One thing about me is that I stay on top of my financial goals. Financial stability gives me peace which is a top reason as to why I’m a bit stingy. If there’s a discount, I am there. Throughout college, I had a job whether I was working retail or answering the phones at the campus student center. I even saved over $1,000 during one summer internship. A stream of income, no matter the amount, provides a sense of independence.
On my first day of work, I was presented with 401K information, insurance plans, investing, etc. It was daunting. My thoughts of financial goals and money tracking were no longer limited to paying for gas and groceries while living on a college campus. I now have to think about building a retirement fund, saving for major purchases, and the looming 6-month countdown until my student loan payments were due.

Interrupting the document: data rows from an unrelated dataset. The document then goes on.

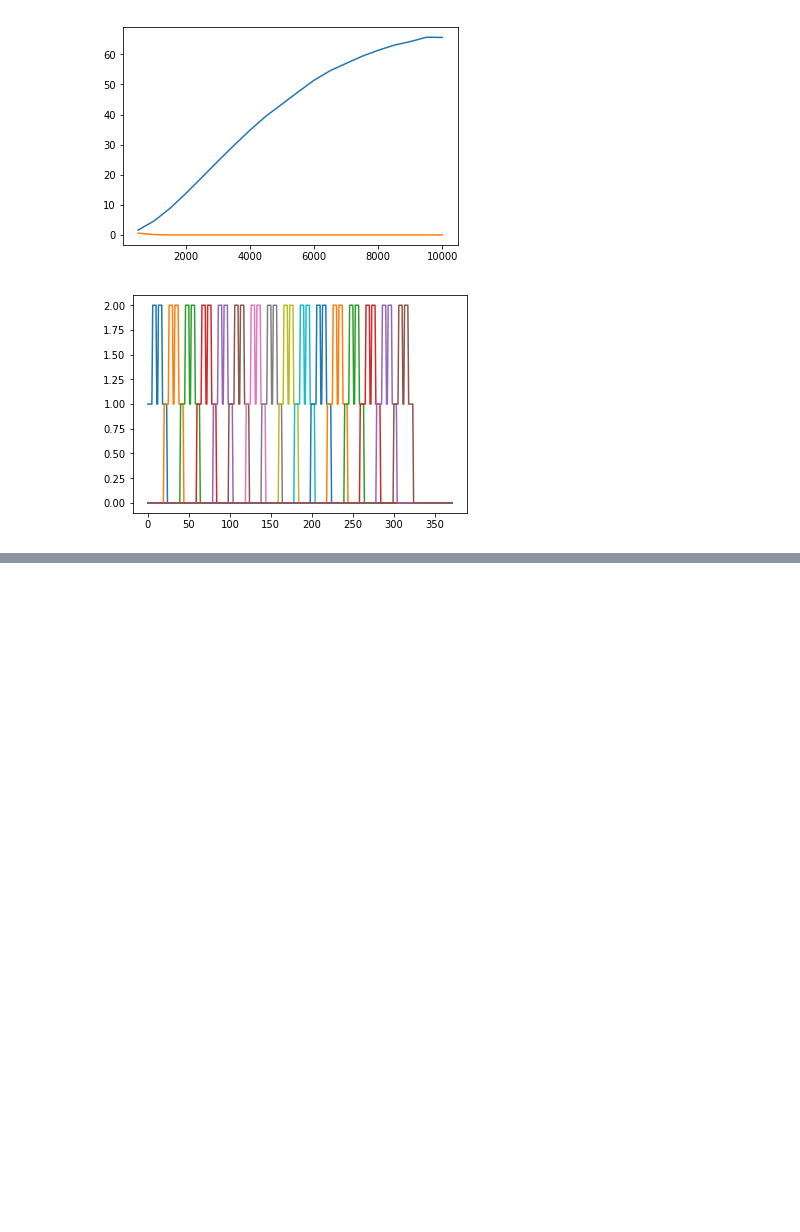
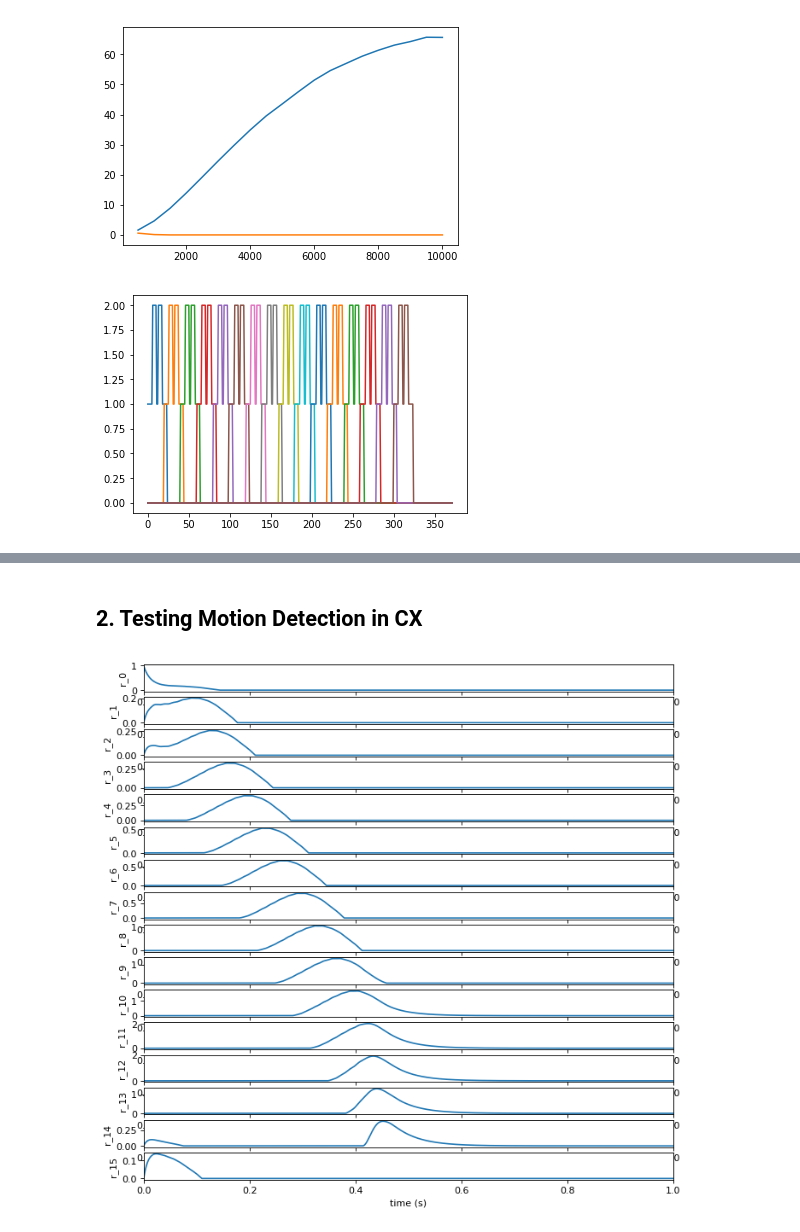
Before and after one commit to adityasinha379/FlyBrainProject, a Jupyter notebook: Project_as5624_pb2735.ipynb, the cells around one changed output, grey strips where cells are left out. Saved outputs shown, nothing was run; the diff lists cells and outputs as text; code cells hidden in the pictures; blank space fills up the shorter version.

Commit message:
Testing for motion, landmark and integration

```diff
--- a/Project_as5624_pb2735.ipynb
+++ b/Project_as5624_pb2735.ipynb
@@ -127,0 +83,29 @@ Adding an axes using the same arguments as a previous axes currently reuses the
+# %% [markdown]
+## 2. Testing Motion Detection in CX
+# %%
+# Motion Detection Test: angular velocity = 800
+# Make pos weight 0, initialise ring_0 with initV=1 in RingAttractorNetwork.py
+import h5py
+import numpy as np
+import matplotlib.pyplot as plt
+
+f = h5py.File('output.h5', 'r')
+dt = 1e-4
+dur = 1
+t = np.arange(0,dur,dt)
+
+plt.figure(num=None, figsize=(10,10), dpi=80)
+for i in range(16):
+    var = 'V'
+    node = bytes('ring_'+str(i), encoding='utf-8')
+    idx = [a for a in f[var]['uids']].index(node)
+    plt.subplot(16,1,i+1)
+    plt.plot(t,np.transpose(f[var]['data'])[idx])
+    plt.ylabel('r_'+str(i))
+    plt.xlim((0,1))
+plt.xlabel('time (s)')
+plt.savefig('Results/cx_motion.png')
+
+f.close()
+# %% [output]
+[figure, added]
```
Also changed, not shown: parts of 9 cells of this notebook, 13 other files.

None of these factors would be going away any time soon. I had to goal set and identify how to stay on top of my financial plans. My current goal is to be debt-free in 5 years and increase my fixed monthly savings budget. In my almost two years in adulthood, I’ve learned that hitting those goals takes accountability and proactiveness.
Here are my tips to staying on track with my wallet and how to think differently about your finances.
- What’s your financial status?: The first step to understanding your financial status is running a personal audit. Download your spending reports and identify your debt-to-income ratio. This is the only way to truly know where your money is going. I use the Clarity Money app to track my spending and income. Clarity Money is a free budgeting app that categorizes purchases and sends notifications of earnings and top spending areas. The notifications keep me honest and aware of my financial status weekly. Not into apps? Most banks provide a downloadable spending report. Take a look and identify where you can cut costs and meet your financial goals.
- Short-term leads to long-term: You must have a budget. A budget helps to ensure that you have enough money for the things that are important to you. Once you set a budget, check in to see if you’re meeting your goal on a weekly and monthly basis. If so, you’ll start to notice that you’ll also start meeting your long-term goals. I use Google Sheets to track my monthly budget, however, there are great budget planners and apps. Use your budget to hit goals and build consistency.
- No Time for Discouragement: Sometimes I feel like going outside literally cost money. Within my first year in Texas, I experienced two flat tires nearly back-to-back which was an unexpected hit in my budget. Things come up and they typically require money to fix. You will face setbacks, but that doesn’t mean your goals are unattainable. Get back, adjust, and continue to keep trying because the bills will. Start each month fresh.
Three tips can never encompass the full journey into financial stability and freedom. However, the key to getting starting is making a plan and setting your targets.
Comment your financial goals and tips below!